Thursday, May 14th, Post Holdings announced that roughly 25% of the company’s egg supply has been affected after the most recent AI outbreak in company owned chickens in Nebraska. Just three days ago on Tuesday they announced the flu had affected 20% of their supply. When they announced the 20% it was estimated it would be a $20 million hit, they are working on updating this estimate now.
Tuesday, May 12th, agriculture officials confirmed that the outbreak has been spread to Nebraska, making it the 16th state with confirmed cases of the virus.
May 1st, Iowa Governor Terry Branstad declared a state of emergency due to the outbreak in his state.
Into the Note:

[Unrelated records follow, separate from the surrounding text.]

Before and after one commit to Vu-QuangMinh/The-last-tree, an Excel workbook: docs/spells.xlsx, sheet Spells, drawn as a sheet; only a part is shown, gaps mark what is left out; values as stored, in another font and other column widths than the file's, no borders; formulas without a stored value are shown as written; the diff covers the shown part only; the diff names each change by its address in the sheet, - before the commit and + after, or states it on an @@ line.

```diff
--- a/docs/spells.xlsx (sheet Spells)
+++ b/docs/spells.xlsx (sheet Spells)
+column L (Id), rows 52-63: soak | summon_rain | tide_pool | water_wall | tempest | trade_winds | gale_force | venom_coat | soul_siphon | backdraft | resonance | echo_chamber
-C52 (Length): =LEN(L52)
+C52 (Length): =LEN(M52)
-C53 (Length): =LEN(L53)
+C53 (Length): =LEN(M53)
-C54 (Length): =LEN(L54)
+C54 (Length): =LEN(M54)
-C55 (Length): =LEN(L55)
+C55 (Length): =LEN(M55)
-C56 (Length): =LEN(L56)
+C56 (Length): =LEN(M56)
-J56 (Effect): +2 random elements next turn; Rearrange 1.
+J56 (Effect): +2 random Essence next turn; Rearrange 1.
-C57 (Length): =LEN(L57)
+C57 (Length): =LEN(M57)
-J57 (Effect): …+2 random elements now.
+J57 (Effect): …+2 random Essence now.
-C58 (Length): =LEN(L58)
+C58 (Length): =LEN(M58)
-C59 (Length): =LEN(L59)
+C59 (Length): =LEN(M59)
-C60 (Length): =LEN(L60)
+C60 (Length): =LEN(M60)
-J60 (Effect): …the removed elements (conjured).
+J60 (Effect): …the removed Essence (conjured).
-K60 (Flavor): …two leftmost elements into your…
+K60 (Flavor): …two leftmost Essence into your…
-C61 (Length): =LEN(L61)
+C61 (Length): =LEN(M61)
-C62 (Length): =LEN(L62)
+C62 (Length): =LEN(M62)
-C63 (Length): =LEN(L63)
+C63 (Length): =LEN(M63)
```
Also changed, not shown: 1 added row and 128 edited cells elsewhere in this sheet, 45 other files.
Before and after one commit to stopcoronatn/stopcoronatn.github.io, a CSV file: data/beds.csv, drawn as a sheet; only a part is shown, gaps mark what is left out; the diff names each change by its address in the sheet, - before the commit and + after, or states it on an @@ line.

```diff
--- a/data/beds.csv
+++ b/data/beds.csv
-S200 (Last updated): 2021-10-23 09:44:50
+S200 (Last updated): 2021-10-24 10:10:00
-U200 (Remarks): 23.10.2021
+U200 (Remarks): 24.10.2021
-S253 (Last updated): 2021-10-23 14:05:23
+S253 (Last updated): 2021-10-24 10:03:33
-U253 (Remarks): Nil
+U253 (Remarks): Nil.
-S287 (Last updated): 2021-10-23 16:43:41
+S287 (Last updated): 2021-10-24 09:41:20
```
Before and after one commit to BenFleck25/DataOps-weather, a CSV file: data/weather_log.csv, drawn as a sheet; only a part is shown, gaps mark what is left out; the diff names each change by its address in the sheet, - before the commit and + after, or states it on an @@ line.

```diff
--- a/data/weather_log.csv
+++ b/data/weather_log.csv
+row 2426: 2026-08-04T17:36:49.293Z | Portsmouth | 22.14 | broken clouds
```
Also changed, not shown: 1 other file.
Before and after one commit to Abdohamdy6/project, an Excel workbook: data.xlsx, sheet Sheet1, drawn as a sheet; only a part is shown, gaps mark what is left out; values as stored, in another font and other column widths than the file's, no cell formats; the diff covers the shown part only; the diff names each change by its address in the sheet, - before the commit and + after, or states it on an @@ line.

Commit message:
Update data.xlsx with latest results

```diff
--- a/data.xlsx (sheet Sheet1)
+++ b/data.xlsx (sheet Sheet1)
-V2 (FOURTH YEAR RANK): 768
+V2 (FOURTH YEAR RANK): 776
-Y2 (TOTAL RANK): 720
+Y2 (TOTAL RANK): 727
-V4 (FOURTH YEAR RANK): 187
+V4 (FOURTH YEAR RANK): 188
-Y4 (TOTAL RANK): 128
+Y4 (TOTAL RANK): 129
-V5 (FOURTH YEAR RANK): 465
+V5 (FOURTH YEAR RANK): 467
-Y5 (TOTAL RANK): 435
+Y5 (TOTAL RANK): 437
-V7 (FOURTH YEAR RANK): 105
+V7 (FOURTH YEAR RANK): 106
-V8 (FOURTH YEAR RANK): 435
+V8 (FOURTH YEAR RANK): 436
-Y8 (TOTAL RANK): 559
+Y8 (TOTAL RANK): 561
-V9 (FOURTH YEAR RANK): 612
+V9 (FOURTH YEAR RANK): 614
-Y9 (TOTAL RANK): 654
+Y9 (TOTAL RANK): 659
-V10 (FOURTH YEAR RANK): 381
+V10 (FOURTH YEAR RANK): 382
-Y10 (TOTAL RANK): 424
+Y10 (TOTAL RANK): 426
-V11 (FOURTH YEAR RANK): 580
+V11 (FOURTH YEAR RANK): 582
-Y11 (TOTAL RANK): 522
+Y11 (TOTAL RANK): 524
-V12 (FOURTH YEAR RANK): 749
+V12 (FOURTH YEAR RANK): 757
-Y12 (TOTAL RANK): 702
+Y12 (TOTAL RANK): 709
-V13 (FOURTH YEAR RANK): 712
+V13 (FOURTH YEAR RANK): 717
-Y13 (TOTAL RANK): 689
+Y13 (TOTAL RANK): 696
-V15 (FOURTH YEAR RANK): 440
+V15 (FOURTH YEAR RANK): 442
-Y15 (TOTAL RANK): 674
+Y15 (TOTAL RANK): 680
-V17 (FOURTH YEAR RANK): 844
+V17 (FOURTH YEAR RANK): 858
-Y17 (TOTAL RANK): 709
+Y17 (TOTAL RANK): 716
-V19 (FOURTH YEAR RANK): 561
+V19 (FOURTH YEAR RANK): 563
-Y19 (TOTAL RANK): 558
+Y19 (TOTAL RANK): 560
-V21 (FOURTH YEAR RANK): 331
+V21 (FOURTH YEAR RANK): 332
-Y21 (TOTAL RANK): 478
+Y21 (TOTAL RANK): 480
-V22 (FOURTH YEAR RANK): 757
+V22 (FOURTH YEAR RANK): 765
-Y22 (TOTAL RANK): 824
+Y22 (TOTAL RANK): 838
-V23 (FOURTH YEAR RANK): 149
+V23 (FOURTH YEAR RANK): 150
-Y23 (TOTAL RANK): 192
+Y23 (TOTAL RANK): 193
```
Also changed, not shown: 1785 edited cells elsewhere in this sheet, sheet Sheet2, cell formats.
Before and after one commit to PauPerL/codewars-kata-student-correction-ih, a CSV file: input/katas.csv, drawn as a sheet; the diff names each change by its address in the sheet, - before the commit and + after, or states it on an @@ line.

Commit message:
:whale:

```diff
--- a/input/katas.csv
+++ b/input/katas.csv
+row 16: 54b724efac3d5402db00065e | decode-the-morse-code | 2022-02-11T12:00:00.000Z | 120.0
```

It is widely accepted that the Avian Flu virus poses no threat to humans, but every chicken or turkey that is infected must be destroyed in order to preserve the health of the poultry population. We are beginning to see an impact on prices and availability at the grocery store. Dr. Dermot Hayes, an agricultural economist at Iowa state explained that, “…for every million birds we lose, we’ll see about a 1.6% price increase…We’re looking at between a 20-30% increase in retail prices.” With these rise in prices it’s not just the cartons of eggs that will be affected, there are many products like mayonnaise and ice cream that use eggs as an ingredient.
What does this mean for the rest of the breakfast category?
Per our recent discussion with David Sprinkle at Packaged Facts, eggs hold the number 1 household usage rates for breakfast in the United States, as seen in the chart below.
With these rising prices soon to be seen across the country, we do not believe usage will stay this high. Average price for a dozen eggs in March 2015 was $2.13 per dozen (BLS), while a box of Cheerios on Amazon Fresh are $2.99 and Milk is $3.46/gl (BLS). As the price of eggs begins to creep up, we believe that it won’t be a default choice for consumers to pick up a dozen eggs as their go to choice for breakfast.
GIS, K, POST
We expect to see slight benefit going forward in the cereal category as consumers rethink their breakfast choice and go back to the classic bowl of cereal. But the bigger problem we see is the hit this will be to POST’s earnings. POST’s Michael Foods division a processor and distributor of mainly egg products representing ~28% of POST net sales, will undoubtedly be an area of concern for management. POST management recently stated, “Michael Foods is taking various measures including discontinuation of certain product lines and appropriate pricing actions to offset reduced egg supply and increased operating costs.” This spells trouble for earnings going forward and there is no telling yet just how deep the impact will be.